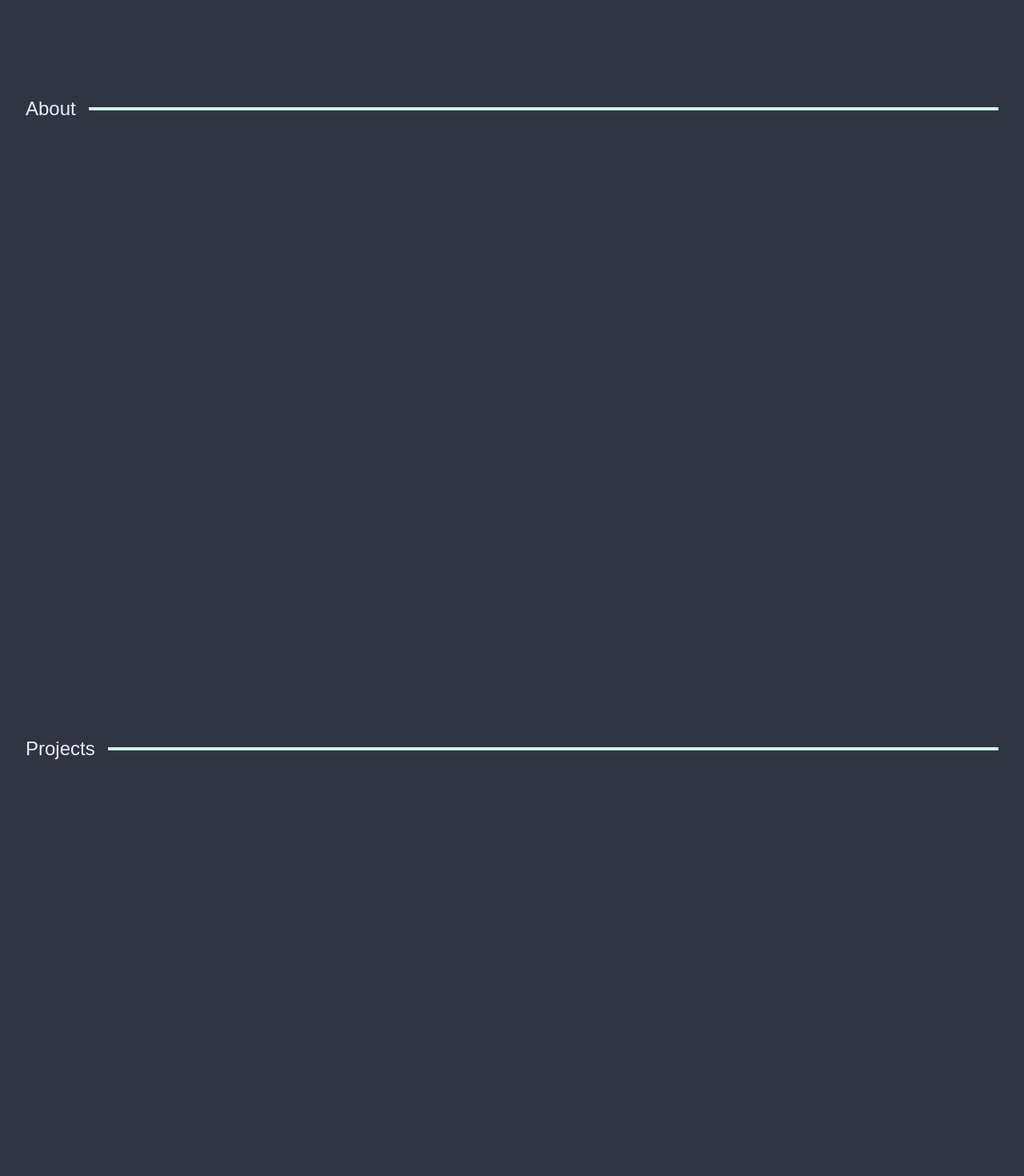
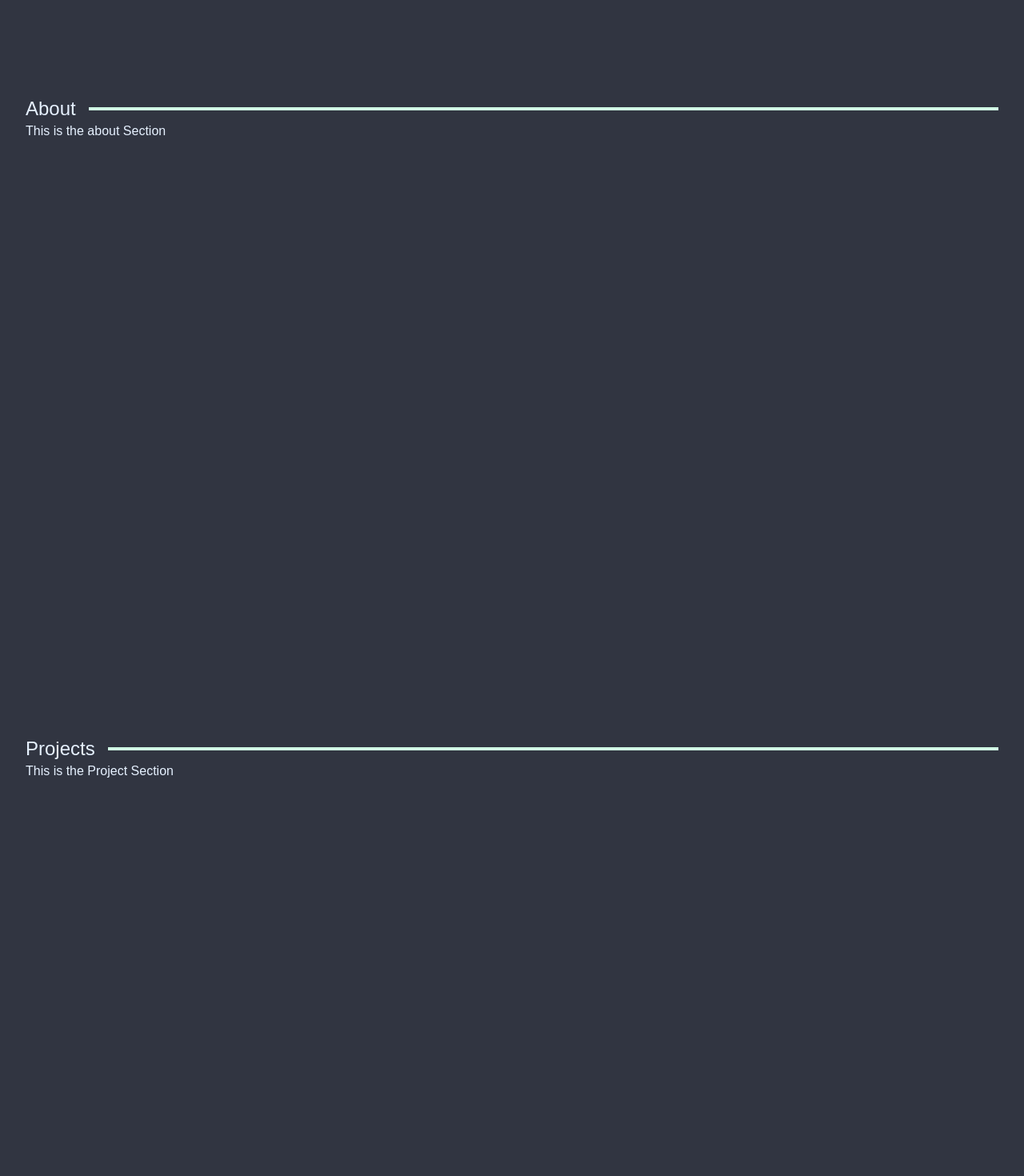
Before and after one commit to luciousmc/portfolio_v2, a Next.js app: page / in a window 1280 px wide. Shown: the part 680-2150 px from the top of the page at 80% size. Built offline with nearby package versions, Linux system fonts and the light colour scheme.

Commit message:
fix header bgcolor

```diff
--- a/components/Header.js
+++ b/components/Header.js
@@ -3,7 +3,7 @@ import Link from 'next/link';
 
 function Header() {
   return (
-    <header className='fixed h-20 w-full flex items-center justify-between px-10 py-5 shadow-lg'>
+    <header className='bg-base fixed h-20 w-full flex items-center justify-between px-10 py-5 shadow-lg'>
       <div className='flex-grow'>
         {/* Title */}
         <h1 className='font-medium'>Brotahman</h1>
--- a/components/Section.js
+++ b/components/Section.js
@@ -1,10 +1,12 @@
-function Section({ title }) {
+function Section({ title, children }) {
   return (
     <section className='w-full h-screen'>
       <div className='flex items-center space-x-4'>
         <h2 className='flex-grow whitespace-nowrap text-2xl'>{title}</h2>
         <div className='h-1 bg-green-100 w-full' />
       </div>
+
+      {children}
     </section>
   )
 }
--- a/pages/index.js
+++ b/pages/index.js
@@ -19,13 +19,19 @@ export default function Home() {
         <HeroSection />
 
         {/* About Section */}
-        <Section title='About' />
+        <Section title='About'>
+          <h3>This is the about Section</h3>
+        </Section>
 
         {/* Projects Section */}
-        <Section title ='Projects' />
+        <Section title ='Projects'>
+          <h3>This is the Project Section</h3>
+        </Section>
 
         {/* Contact Section */}
-        <Section title='Contact' />
+        <Section title='Contact'>
+          This is the contact section
+        </Section>
       </main>
     </>
   )
```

···

▸ WORK INSTRUCTION
Output each entry exactly. Skip the pictures.

▸ SOLUTION FOR THIS EXERCISE
Before and after one commit to luciousmc/portfolio_v2, a Next.js app: page / in a window 1280 px wide. Shown: the part 680-2150 px from the top of the page at 80% size. Built offline with nearby package versions, Linux system fonts and the light colour scheme.

Commit message:
fix header bgcolor

```diff
--- a/components/Header.js
+++ b/components/Header.js
@@ -3,7 +3,7 @@ import Link from 'next/link';
 
 function Header() {
   return (
-    <header className='fixed h-20 w-full flex items-center justify-between px-10 py-5 shadow-lg'>
+    <header className='bg-base fixed h-20 w-full flex items-center justify-between px-10 py-5 shadow-lg'>
       <div className='flex-grow'>
         {/* Title */}
         <h1 className='font-medium'>Brotahman</h1>
--- a/components/Section.js
+++ b/components/Section.js
@@ -1,10 +1,12 @@
-function Section({ title }) {
+function Section({ title, children }) {
   return (
     <section className='w-full h-screen'>
       <div className='flex items-center space-x-4'>
         <h2 className='flex-grow whitespace-nowrap text-2xl'>{title}</h2>
         <div className='h-1 bg-green-100 w-full' />
       </div>
+
+      {children}
     </section>
   )
 }
--- a/pages/index.js
+++ b/pages/index.js
@@ -19,13 +19,19 @@ export default function Home() {
         <HeroSection />
 
         {/* About Section */}
-        <Section title='About' />
+        <Section title='About'>
+          <h3>This is the about Section</h3>
+        </Section>
 
         {/* Projects Section */}
-        <Section title ='Projects' />
+        <Section title ='Projects'>
+          <h3>This is the Project Section</h3>
+        </Section>
 
         {/* Contact Section */}
-        <Section title='Contact' />
+        <Section title='Contact'>
+          This is the contact section
+        </Section>
       </main>
     </>
   )
```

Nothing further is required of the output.